Since the 1980s, inhibitors of angiotensin converting enzyme (ACE inhibitors) have achieved great success as first-line therapy for cardiovascular diseases, including high blood pressure, heart failure, coronary artery disease, and kidney failure. These anti-hypertensive drugs were not designed based on any knowledge of the three-dimensional structure of ACE, but on an assumed mechanistic homology to carboxypeptidase A, whose structure has been known for some time. However, prolonged administration of current ACE inhibitors leads to several undesirable side effects, such as a persistent dry cough, headaches and dizziness [1].

There are two isoforms of ACE in the human body, somatic and testicular. Somatic ACE exists in most cells in the body and testicular ACE, which is half the size of somatic ACE, is found only in the testes. Both convert inactive angiotensin I to its active form, angiotensin II, which stimulates blood vessel constriction. Both forms of ACE also inactivate bradykinin, which stimulates blood vessel dilation. The X-ray structure of testicular ACE, and its complex with the widely used ACE inhibitor lisinopril, at 2.0 Å resolution has been elucidated. This structure was determined using the anomalous scattering of the bound Zn atom at beamline BM14 of the ESRF.

The three-dimensional structure reveales that ACE is composed of a-helices for the most part, and incorporates a zinc ion and two chloride ions (Figure 33). In fact it bears little resemblance to carboxypeptidase A except in the active site zinc-binding motif. Instead, it resembles rat neurolysin and Pyrococcus furiosus carboxypeptidase, despite sharing little amino-acid sequence similarity with these two proteins. This similarity extends to the active site, which consists of a deep, narrow channel that divides the molecule into two subdomains. On top of the molecule is an amino-terminal 'lid', which seems to allow only small peptide substrates (25­30 amino acids) access to the active site cleft ­ this accounts for the inability of ACE to hydrolyse large, folded substrates.


Fig. 33: Crystal structure of human testicular ACE with the inhibitor (lisinopril) molecule bound at the centre of the molecule. The green sphere represents the zinc ion and the red spheres represent the bound chloride ions.


Somatic ACE consists of two parts (called the N- and C-domains), each having a different function, and current drugs inhibit both domains.

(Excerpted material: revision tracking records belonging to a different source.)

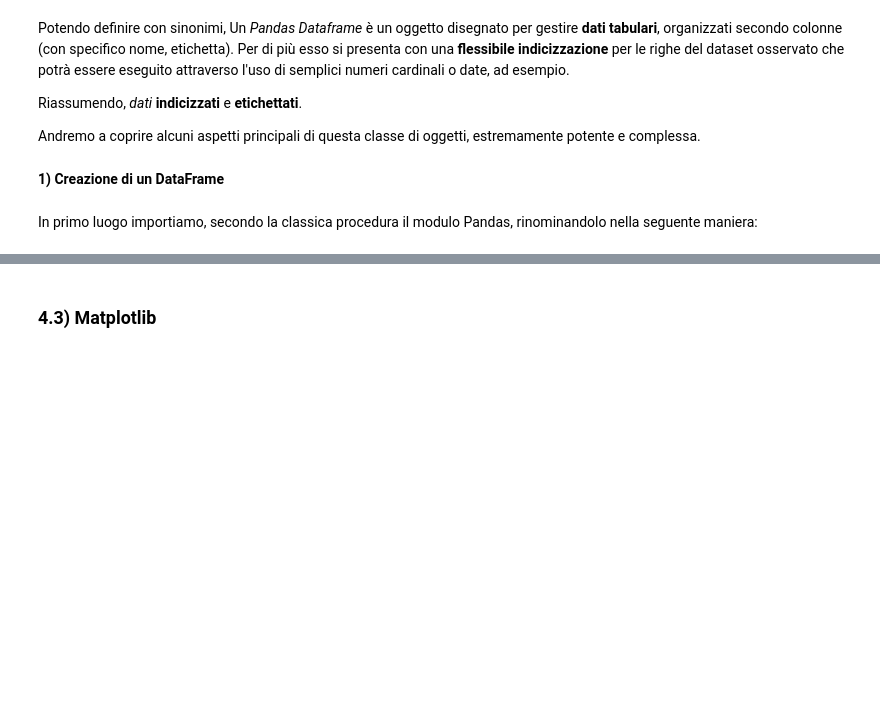
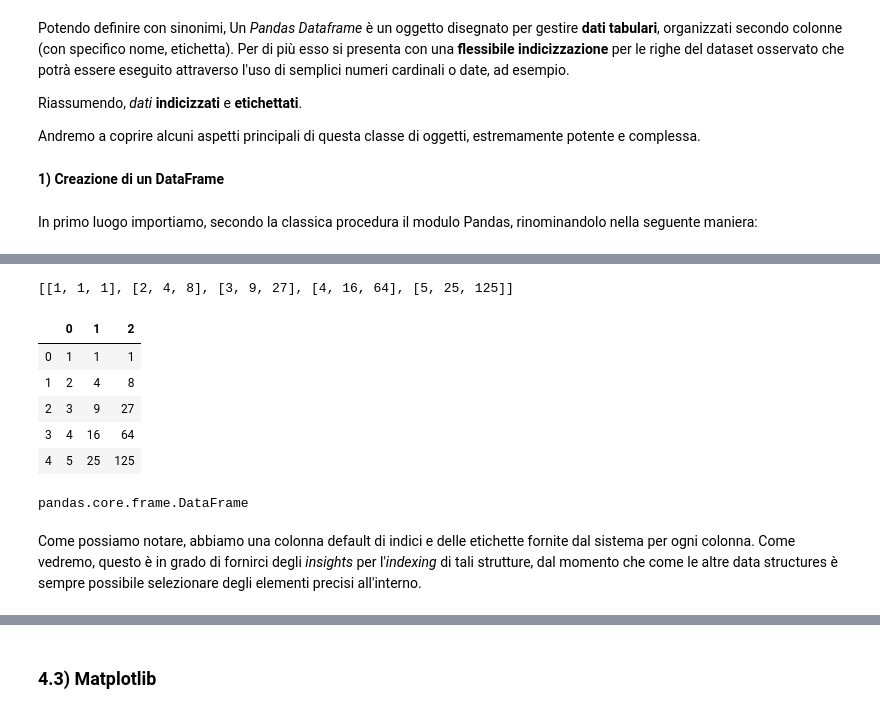
Before and after one commit to simonelucchesi/Python_room, a Jupyter notebook: Python Room .ipynb, the cells around one changed output, grey strips where cells are left out. Drawn from its saved outputs; the diff is of its cells as text; code cells hidden in the pictures; blank space fills up the shorter version.

```diff
--- a/Python Room .ipynb
+++ b/Python Room .ipynb
@@ -1353,0 +1381,26 @@ Per essere precisi, un DataFrame può essere creato nelle seguenti maniere:
+# %%
+my_data = [[i**j for j in range(1,4)] for i in range(1,6)] #Nested list: una lista con 3 liste che può essere visualizzata
+
+#come matrice 5 x 3
+
+my_data
+# %% [output]
+[[1, 1, 1], [2, 4, 8], [3, 9, 27], [4, 16, 64], [5, 25, 125]]
+# %%
+my_df = pd.DataFrame(data = my_data) #No index, No columns, ho solo inserito un insieme di dati dando origine
+#a un dataframe di dimensione 5 x 3.
+# %%
+my_df
+# %% [output]
+|  | 0 | 1 | 2 |
+| 0 | 1 | 1 | 1 |
+| 1 | 2 | 4 | 8 |
+| 2 | 3 | 9 | 27 |
+| 3 | 4 | 16 | 64 |
+| 4 | 5 | 25 | 125 |
+# %%
+type(my_df) #Il tipo di questo oggetto
+# %% [output]
+pandas.core.frame.DataFrame
+# %% [markdown]
+Come possiamo notare, abbiamo una colonna default di indici e delle etichette fornite dal sistema per ogni colonna. Come vedremo, questo è in grado di fornirci degli _insights_ per l'_indexing_ di tali strutture, dal momento che come le altre data structures è sempre possibile selezionare degli elementi precisi all'interno.
```
Also changed, not shown: parts of 10 cells of this notebook.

The newly described structure of testicular ACE (which is identical to the C-domain of somatic ACE) will now serve as a 'template' for the design of next-generation, domain-selective ACE inhibitors with the potential for greater efficacy, fewer side effects and new treatment indications for hypertension.

[1] K.R. Acharya, E.D. Sturrock, J.F. Riordan and M.R.W. Ehlers, Nature Reviews- Drug Discovery. 2, 891 (2003).

Principal Publication and Authors:
R. Natesh (a), S.L.U. Schwager (b), E.D. Sturrock (b) and K.R. Acharya (a), Nature 421, 551 (2003).
(a) University of Bath, Bath (UK)
(b) University of Cape Town (South Africa)